In particular, in the 2021 update at the country level, many states experienced drastic changes in their POLCON scores, both negatively and positively. The 20 countries featured in Figure 4 faced the most significant shifts in their scores.
In particular, we wish to highlight a few particular case studies to illustrate specific country-level changes in POLCON scores over the past 5-6 years.
The largest negative shift in its POLCON score was faced by the Philippines (-0.73), triggered by the election of Rodrigo Duterte in June 2016. As a candidate, Duterte promised real and rapid improvements in the quality of life by aggressively addressing crime and corruption. However, the reality of his government was one that faced significant democratic backsliding, most notably with a disregard for human rights and the country’s democratic institutions. This significantly contrasted the rule of the prior administration of Benigno Aquino, resulting in a drastic negative fall in the country’s score. Though still plagued by shortcomings such as the struggle with the reduction of poverty or the government’s lack of infrastructural improvements, Aquino’s administration boasted successes such as expanding the fiscal space and social spending, a GDP growth of 6.5 percent, and an overall improvement in the country’s international standing, allowing Aquino to remain popular as a leader. Meanwhile, Duterte’s strong prioritization and hardline stance on the war on drugs lead to the deaths of between 6,000 and 12,000 people and numerous human rights violations, contributing to the destabilization of the country and a significant increase in investment risk.
Mexico also saw one of the highest decreases in its POLCON score (-0.58), sliding towards an increasingly hazardous political environment with few checks and balances. Since the late 1980s, Mexico was ruled by the PRI (Institutional Revolutionary Party) – PAN (National Action Party) coalition, a center-right conservative government, and gave rise to an era of neoliberalism with increasingly higher socioeconomic inequalities and highly concentrated power in the hands of the ruling parties. In 2018, the government experienced reform with the election of president Andrés Manuel López Obrador, who promised a stronger national emphasis on the war on drugs, human rights, and a transitional justice system. However, upon election, Mexico’s government only slid further into autocracy, with the military gaining considerable judicial strength within the government structure and promoting increases in mass violence and selective violence against opposition forces.

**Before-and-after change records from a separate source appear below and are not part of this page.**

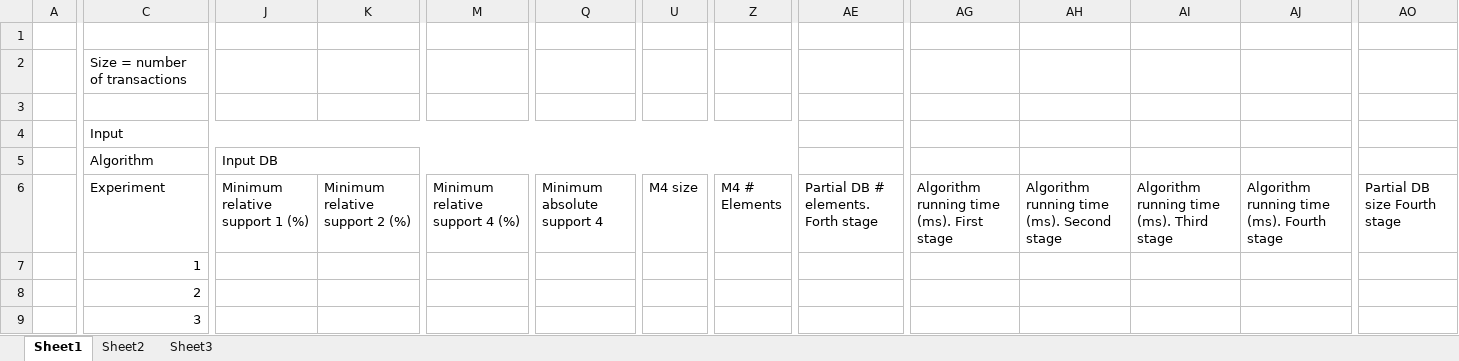
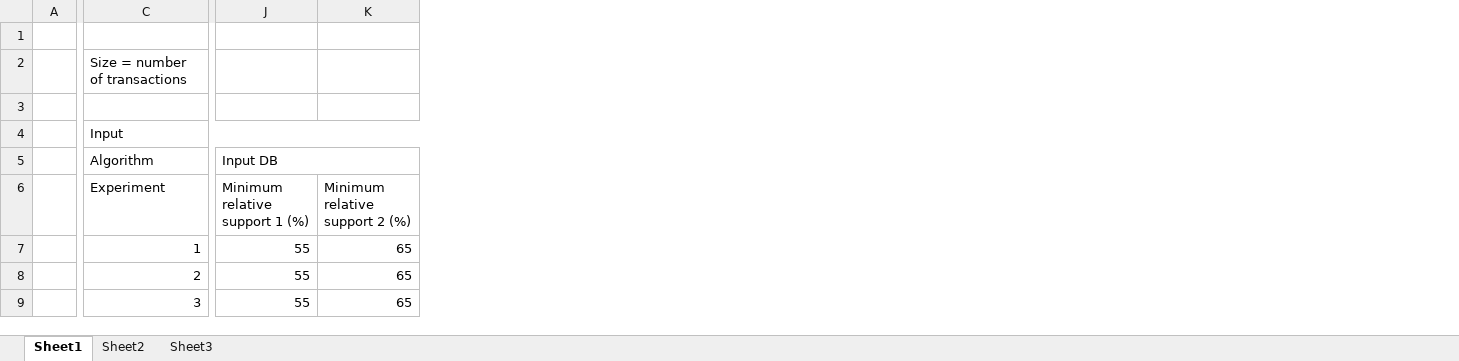
Before and after one commit to clezcano/Database-Generation-for-Itemset-Mining, an Excel workbook: result5.xlsx, sheet Sheet1, drawn as a sheet; only a part is shown, gaps mark what is left out; values as stored, in another font and other column widths than the file's, no cell formats; charts and pictures not drawn; the diff covers the shown part only; the diff names each change by its address in the sheet, - before the commit and + after, or states it on an @@ line.

Commit message:
running first test

```diff
--- a/result5.xlsx (sheet Sheet1)
+++ b/result5.xlsx (sheet Sheet1)
-column M (Minimum relative support 4 (%)), empty
-column Q (Minimum absolute support 4), empty
-column U (M4 size), empty
-column Z (M4 # Elements), empty
-column AE, row 6: Partial DB # elements. Forth stage
-column AG, row 6: Algorithm running time (ms). First stage
-column AH, row 6: Algorithm running time (ms). Second stage
-column AI, row 6: Algorithm running time (ms). Third stage
-column AJ, row 6: Algorithm running time (ms). Fourth stage
-column AO (Partial DB size Fourth stage), empty
-J7:J9 (Minimum relative support 1 (%)): (empty)
+J7:J9 (Minimum relative support 1 (%)): 55
-K7:K9 (Minimum relative support 2 (%)): (empty)
+K7:K9 (Minimum relative support 2 (%)): 65
```
Also changed, not shown: 159 edited cells elsewhere in this sheet, cell formats, charts or pictures, 2 other files.
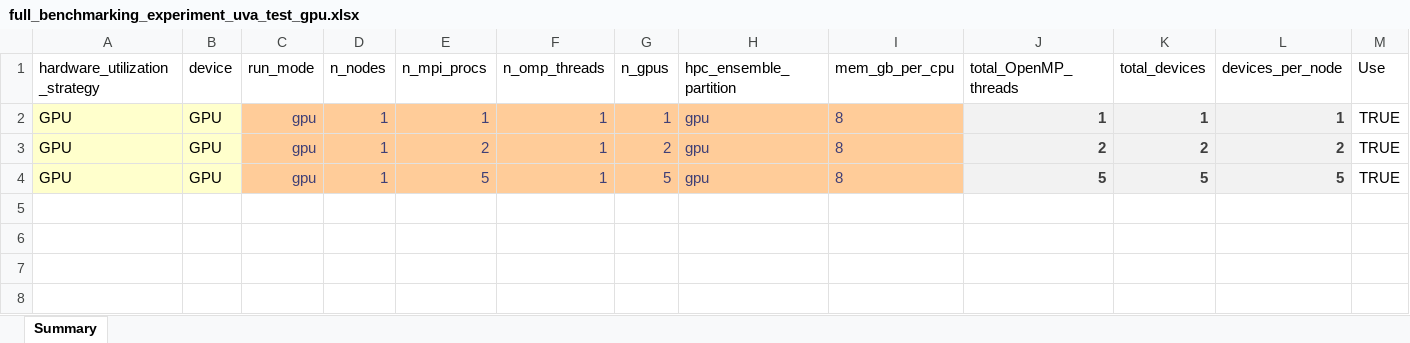
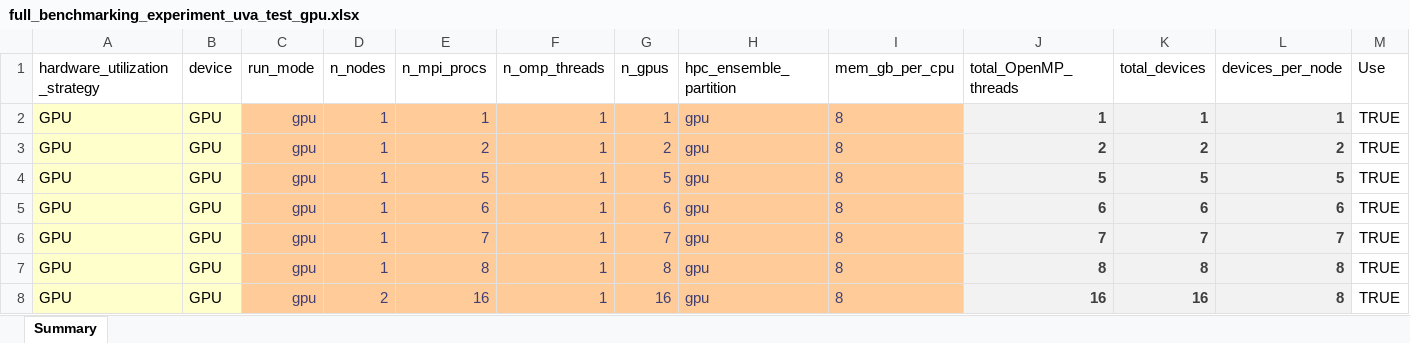
Before and after one commit to lassiterdc/hhemt, an Excel workbook: test_data/norfolk_coastal_flooding/full_benchmarking_experiment_uva_test_gpu.xlsx, sheet Summary, drawn as a sheet; values as stored, in another font and other column widths than the file's, no borders; table styles not drawn; the diff names each change by its address in the sheet, - before the commit and + after, or states it on an @@ line.

Commit message:
run full test gpu sweep on UVA

```diff
--- a/test_data/norfolk_coastal_flooding/full_benchmarking_experiment_uva_test_gpu.xlsx (sheet Summary)
+++ b/test_data/norfolk_coastal_flooding/full_benchmarking_experiment_uva_test_gpu.xlsx (sheet Summary)
+row 5: GPU | GPU | gpu | 1 | 6 | 1 | 6 | gpu | 8 | 6 | 6 | 6 | TRUE
+row 6: GPU | GPU | gpu | 1 | 7 | 1 | 7 | gpu | 8 | 7 | 7 | 7 | TRUE
+row 7: GPU | GPU | gpu | 1 | 8 | 1 | 8 | gpu | 8 | 8 | 8 | 8 | TRUE
+row 8: GPU | GPU | gpu | 2 | 16 | 1 | 16 | gpu | 8 | 16 | 16 | 8 | TRUE
```
Also changed, not shown: 3 other files.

Meanwhile, Gambia showed an example of the largest positive shift in its POLCON score (+ 0.76), stemming from the election of Adama Barrow as president in December 2016. His election marked the end of the two-decade rule of former military and autocratic leader Yahya Jammeh. Jammeh’s presidency was marked by the authoritarian oppression of anti-government journalists, the suppression of women’s and LGBT rights, and numerous human rights abuses, including the shooting of 14 students and a journalist in 2000. Meanwhile, Barrow’s election promoted greater democratic governance since 2016. He vouched for freedom of the press, the release of people detained without trial under Jammeh, and abolished the death penalty within a year of assuming office.